It’s an important distinction to make, especially now when queer sexual identity (in its older political context) seems at odds with the larger LGBT equality movement. Queers question laws dictating sexual and gender norms; they seek to dismantle sex- and genderphobic institutions rather than just try to find a place for the LGBT community within such oppressive systems.
In the early 1970s, San Francisco’s The Society of Janus put it this way:
“All too often there is a tendency to be concerned with the rights of homosexuals as long as they somehow appear to be heterosexual, whatever that is. The masculine woman and the feminine man are looked down upon…but the Janus Society is concerned with the worth of the individual and the manner in which she or he comports himself.

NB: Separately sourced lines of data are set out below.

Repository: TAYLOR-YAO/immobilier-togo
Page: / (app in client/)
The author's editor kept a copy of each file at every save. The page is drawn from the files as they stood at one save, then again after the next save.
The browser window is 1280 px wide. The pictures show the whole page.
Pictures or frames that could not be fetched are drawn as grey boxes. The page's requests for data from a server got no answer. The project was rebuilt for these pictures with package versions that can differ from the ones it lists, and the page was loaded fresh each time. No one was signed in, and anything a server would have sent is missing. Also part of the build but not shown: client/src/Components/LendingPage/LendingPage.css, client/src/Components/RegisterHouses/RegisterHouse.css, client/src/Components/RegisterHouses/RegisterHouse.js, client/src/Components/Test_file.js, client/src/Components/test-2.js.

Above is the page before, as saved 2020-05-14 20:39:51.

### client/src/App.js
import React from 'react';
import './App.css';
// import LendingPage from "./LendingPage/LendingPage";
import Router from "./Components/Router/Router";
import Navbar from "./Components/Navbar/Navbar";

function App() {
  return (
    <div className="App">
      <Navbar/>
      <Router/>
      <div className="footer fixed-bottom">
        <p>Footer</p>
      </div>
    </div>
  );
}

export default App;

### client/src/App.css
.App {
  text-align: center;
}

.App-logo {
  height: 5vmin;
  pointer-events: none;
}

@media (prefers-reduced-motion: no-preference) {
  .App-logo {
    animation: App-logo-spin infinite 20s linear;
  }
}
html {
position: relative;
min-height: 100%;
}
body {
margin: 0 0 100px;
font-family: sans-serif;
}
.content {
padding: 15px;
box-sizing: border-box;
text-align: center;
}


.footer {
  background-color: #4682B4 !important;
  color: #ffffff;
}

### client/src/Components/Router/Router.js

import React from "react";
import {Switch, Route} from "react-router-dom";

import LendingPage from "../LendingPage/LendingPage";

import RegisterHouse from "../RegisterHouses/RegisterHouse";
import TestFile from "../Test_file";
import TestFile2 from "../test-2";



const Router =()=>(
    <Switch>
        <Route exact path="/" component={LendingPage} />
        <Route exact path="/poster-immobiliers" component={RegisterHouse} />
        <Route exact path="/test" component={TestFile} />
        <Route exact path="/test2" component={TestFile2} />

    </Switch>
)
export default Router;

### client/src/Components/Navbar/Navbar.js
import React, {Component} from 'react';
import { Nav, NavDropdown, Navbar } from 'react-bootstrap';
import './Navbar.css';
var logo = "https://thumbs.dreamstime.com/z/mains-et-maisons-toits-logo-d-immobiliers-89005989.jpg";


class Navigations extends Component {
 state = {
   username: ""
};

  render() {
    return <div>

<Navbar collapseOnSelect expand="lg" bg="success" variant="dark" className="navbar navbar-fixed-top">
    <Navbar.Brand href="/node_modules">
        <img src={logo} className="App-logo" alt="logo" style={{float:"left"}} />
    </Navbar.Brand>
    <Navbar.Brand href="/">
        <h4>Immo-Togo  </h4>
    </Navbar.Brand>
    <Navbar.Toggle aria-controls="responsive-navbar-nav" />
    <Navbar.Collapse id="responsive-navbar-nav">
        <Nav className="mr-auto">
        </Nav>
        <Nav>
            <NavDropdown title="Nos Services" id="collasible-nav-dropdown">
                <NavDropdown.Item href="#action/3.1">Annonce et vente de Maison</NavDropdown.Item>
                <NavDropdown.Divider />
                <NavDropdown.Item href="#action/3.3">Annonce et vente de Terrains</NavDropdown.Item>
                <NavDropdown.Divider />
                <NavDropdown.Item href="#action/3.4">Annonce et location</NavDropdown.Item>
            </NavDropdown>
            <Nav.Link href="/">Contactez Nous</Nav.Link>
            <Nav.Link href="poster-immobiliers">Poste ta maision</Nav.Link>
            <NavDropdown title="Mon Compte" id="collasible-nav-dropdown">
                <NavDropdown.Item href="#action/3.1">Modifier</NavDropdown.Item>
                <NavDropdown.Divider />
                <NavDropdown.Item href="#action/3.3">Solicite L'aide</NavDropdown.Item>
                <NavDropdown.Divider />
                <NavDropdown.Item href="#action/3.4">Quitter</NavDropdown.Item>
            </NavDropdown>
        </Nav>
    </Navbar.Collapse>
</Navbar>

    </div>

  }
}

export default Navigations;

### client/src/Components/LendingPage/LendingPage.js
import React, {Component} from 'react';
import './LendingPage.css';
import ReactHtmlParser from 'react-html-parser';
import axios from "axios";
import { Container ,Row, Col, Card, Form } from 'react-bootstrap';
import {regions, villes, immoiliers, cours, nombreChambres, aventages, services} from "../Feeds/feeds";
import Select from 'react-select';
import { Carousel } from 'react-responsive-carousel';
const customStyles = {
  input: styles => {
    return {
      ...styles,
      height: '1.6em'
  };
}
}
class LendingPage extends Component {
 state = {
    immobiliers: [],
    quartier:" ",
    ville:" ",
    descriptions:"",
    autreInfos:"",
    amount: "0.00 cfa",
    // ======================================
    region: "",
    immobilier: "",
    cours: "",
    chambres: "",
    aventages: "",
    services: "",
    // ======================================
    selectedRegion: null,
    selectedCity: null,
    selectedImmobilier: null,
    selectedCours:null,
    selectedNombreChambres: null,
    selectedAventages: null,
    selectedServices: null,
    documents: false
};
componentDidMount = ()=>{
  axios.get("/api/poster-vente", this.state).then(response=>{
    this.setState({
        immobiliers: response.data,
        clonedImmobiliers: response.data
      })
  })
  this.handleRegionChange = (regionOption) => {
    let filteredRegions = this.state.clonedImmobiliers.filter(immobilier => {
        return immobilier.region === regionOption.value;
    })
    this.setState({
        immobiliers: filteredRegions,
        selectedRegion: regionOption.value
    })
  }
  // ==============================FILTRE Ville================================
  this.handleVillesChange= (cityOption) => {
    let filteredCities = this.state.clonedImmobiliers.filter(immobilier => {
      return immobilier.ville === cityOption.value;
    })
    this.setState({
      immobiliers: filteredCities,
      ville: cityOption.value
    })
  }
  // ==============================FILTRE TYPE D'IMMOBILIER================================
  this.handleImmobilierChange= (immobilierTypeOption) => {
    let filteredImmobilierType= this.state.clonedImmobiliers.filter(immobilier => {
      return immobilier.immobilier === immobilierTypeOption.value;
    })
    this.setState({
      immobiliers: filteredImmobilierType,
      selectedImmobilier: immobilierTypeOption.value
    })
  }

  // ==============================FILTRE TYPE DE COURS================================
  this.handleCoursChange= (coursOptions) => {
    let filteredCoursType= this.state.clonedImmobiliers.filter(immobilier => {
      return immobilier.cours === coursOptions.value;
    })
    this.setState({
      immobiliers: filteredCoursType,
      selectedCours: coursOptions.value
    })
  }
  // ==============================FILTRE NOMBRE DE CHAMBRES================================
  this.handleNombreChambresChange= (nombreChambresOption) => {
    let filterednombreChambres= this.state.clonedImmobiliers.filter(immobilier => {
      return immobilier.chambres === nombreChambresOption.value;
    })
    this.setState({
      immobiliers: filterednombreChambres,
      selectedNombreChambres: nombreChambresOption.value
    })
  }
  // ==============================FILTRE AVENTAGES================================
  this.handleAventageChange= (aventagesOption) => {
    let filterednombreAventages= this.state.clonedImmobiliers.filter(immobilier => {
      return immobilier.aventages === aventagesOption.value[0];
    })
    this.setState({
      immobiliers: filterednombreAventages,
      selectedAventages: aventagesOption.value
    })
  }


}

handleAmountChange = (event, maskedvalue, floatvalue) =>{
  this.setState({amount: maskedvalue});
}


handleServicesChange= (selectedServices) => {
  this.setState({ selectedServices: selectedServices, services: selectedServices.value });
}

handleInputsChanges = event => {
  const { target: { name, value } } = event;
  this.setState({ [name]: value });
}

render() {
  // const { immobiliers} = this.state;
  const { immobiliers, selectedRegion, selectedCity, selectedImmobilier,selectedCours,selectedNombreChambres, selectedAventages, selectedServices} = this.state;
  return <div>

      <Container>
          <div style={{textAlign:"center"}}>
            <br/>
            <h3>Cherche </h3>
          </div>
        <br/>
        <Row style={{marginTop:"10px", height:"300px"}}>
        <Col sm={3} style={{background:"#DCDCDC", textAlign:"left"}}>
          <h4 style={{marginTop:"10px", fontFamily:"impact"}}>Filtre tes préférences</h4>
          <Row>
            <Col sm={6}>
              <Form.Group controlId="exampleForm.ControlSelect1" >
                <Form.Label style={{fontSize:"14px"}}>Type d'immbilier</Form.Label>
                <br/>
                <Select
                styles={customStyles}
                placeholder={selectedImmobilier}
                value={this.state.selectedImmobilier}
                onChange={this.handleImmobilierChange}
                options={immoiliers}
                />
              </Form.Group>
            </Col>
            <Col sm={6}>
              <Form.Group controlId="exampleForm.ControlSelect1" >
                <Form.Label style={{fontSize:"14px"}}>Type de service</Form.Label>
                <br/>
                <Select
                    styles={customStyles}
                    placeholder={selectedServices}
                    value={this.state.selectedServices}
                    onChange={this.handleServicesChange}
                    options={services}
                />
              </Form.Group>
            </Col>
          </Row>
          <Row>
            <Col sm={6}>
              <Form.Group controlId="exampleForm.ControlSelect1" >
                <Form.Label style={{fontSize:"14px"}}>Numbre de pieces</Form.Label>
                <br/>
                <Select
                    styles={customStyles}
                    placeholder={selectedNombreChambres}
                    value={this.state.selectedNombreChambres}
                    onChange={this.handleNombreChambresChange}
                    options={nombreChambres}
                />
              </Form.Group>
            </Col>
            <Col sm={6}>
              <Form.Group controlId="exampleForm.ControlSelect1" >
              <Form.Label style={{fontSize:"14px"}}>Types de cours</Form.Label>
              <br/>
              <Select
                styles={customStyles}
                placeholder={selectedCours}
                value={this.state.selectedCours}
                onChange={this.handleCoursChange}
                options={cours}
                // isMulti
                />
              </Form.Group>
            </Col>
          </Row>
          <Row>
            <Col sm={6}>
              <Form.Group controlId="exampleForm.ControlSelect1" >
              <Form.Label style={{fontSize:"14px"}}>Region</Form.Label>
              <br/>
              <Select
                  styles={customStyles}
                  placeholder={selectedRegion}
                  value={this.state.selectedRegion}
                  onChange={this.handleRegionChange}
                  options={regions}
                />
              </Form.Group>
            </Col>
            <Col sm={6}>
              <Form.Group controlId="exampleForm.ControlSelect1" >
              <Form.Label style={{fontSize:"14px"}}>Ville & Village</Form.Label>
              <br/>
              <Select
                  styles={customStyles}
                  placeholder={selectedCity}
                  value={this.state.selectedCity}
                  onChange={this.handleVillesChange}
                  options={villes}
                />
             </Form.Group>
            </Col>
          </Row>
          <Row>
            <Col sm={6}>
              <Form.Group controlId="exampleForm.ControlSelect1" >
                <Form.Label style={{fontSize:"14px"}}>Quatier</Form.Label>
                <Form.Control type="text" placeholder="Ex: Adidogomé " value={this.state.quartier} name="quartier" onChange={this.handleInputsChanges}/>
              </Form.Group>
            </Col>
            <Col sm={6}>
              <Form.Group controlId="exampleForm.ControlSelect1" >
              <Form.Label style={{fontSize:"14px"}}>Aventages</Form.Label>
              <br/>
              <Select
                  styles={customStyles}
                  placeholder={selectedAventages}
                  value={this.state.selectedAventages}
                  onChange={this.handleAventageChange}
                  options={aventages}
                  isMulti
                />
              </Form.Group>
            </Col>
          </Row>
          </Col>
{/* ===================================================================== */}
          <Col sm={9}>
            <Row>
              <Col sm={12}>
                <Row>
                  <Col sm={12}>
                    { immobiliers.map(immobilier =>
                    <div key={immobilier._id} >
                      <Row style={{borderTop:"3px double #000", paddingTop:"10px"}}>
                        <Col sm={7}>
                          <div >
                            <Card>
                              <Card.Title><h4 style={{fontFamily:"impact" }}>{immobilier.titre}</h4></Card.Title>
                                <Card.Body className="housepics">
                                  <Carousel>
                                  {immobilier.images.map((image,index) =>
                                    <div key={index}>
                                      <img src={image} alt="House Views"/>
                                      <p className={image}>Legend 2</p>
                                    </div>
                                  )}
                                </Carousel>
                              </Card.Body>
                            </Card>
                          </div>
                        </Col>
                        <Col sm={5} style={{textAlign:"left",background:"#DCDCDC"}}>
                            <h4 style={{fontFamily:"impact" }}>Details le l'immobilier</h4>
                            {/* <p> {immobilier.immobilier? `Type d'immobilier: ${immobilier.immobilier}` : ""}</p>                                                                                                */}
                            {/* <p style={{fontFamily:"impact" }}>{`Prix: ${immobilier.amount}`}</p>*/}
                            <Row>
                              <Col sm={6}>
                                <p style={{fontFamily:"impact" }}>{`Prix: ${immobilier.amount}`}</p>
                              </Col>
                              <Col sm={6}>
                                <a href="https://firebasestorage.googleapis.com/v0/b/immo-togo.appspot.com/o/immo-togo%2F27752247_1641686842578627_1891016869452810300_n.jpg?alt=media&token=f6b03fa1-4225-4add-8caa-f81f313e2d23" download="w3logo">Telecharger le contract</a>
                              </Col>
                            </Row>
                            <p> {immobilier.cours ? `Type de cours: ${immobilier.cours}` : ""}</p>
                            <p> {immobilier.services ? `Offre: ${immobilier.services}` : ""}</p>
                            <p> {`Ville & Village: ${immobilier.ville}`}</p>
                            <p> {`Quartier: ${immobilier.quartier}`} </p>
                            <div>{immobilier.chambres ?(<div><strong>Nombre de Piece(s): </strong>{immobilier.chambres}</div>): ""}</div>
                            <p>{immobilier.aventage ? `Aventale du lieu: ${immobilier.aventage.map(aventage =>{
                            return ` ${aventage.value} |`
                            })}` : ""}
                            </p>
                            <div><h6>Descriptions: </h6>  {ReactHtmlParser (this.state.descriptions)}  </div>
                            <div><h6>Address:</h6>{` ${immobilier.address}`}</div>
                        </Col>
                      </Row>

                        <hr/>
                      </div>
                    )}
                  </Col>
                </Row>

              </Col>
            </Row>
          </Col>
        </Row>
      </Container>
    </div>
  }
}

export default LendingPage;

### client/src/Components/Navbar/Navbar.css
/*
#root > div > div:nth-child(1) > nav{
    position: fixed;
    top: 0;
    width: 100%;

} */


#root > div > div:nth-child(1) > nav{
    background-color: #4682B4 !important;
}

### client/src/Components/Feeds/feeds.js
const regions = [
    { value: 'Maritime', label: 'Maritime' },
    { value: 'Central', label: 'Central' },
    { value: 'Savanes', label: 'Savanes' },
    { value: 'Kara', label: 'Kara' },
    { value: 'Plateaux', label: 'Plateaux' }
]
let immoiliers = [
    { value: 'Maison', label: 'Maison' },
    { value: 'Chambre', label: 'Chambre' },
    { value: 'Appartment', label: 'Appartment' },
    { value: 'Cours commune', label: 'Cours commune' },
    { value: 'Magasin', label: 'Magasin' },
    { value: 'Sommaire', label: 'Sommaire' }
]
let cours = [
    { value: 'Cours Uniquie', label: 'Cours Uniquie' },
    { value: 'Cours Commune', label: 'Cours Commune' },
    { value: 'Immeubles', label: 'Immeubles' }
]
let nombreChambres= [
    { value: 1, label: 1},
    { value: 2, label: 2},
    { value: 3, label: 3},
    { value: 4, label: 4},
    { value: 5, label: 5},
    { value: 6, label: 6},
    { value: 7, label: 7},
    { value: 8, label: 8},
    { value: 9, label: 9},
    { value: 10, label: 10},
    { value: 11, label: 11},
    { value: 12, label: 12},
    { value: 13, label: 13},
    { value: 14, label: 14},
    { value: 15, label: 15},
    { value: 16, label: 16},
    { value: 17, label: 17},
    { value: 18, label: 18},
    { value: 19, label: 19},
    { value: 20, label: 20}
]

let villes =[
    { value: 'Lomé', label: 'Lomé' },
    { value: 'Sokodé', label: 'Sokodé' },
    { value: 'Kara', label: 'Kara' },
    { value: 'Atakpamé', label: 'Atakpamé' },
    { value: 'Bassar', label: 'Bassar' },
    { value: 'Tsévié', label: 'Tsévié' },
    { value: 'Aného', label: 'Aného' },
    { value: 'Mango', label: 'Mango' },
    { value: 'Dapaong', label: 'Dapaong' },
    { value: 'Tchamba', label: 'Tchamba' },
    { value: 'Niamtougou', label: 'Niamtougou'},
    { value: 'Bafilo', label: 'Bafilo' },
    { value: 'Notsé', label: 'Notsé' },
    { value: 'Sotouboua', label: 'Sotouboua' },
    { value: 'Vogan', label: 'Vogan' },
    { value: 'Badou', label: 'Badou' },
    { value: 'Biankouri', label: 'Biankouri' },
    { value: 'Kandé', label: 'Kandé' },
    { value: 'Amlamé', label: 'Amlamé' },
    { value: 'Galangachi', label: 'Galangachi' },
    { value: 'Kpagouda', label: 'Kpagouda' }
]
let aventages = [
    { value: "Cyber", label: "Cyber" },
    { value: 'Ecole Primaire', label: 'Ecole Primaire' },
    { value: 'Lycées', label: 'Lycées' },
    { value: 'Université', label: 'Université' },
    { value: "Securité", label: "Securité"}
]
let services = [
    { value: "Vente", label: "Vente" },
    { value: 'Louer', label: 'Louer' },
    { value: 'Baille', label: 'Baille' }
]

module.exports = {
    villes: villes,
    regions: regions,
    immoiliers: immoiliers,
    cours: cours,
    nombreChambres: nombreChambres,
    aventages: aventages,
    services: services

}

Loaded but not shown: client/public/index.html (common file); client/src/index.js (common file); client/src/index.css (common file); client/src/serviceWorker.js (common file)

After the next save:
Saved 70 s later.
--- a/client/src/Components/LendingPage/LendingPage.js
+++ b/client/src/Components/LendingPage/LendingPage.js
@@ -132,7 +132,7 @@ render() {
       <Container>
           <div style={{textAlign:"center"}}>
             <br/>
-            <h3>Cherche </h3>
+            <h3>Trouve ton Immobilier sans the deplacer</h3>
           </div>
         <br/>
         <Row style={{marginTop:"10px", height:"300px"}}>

What is offensive today we have seen become the style of tomorrow, and even if what is offensive today remains offensive to some persons tomorrow, there is no reason to penalize non-conformist behavior unless [there] is direct antisocial behavior connected with it.”
Even today, you needn’t look look any further at this divide than the spat between sex columnist Dan Savage and The New Civil Rights Movement’s David Badash to see the political and cultural differences between “queers” and LGBT activists.
Badash thinks that Savage aids our anti-gay foes and sets back the marriage-equality movement when he publicly endorses open relationships. But Savage refutes Badash by saying that the fight for marriage equality shouldn’t rest on whether or not non-promiscuous people deserve to get married, especially when many married straight and long-term gay couples participate in sex outside of their primary relationships.
Some trans people, sex workers and queers still have to resort to sex work after being disowned and denied housing and work. Rather than disparaging them, they have a lot to teach us about bravery, survival, and the willingness to fight for our own dignity. They’re very much a vital, resilient part of our community and deserve our recognition, support and respect.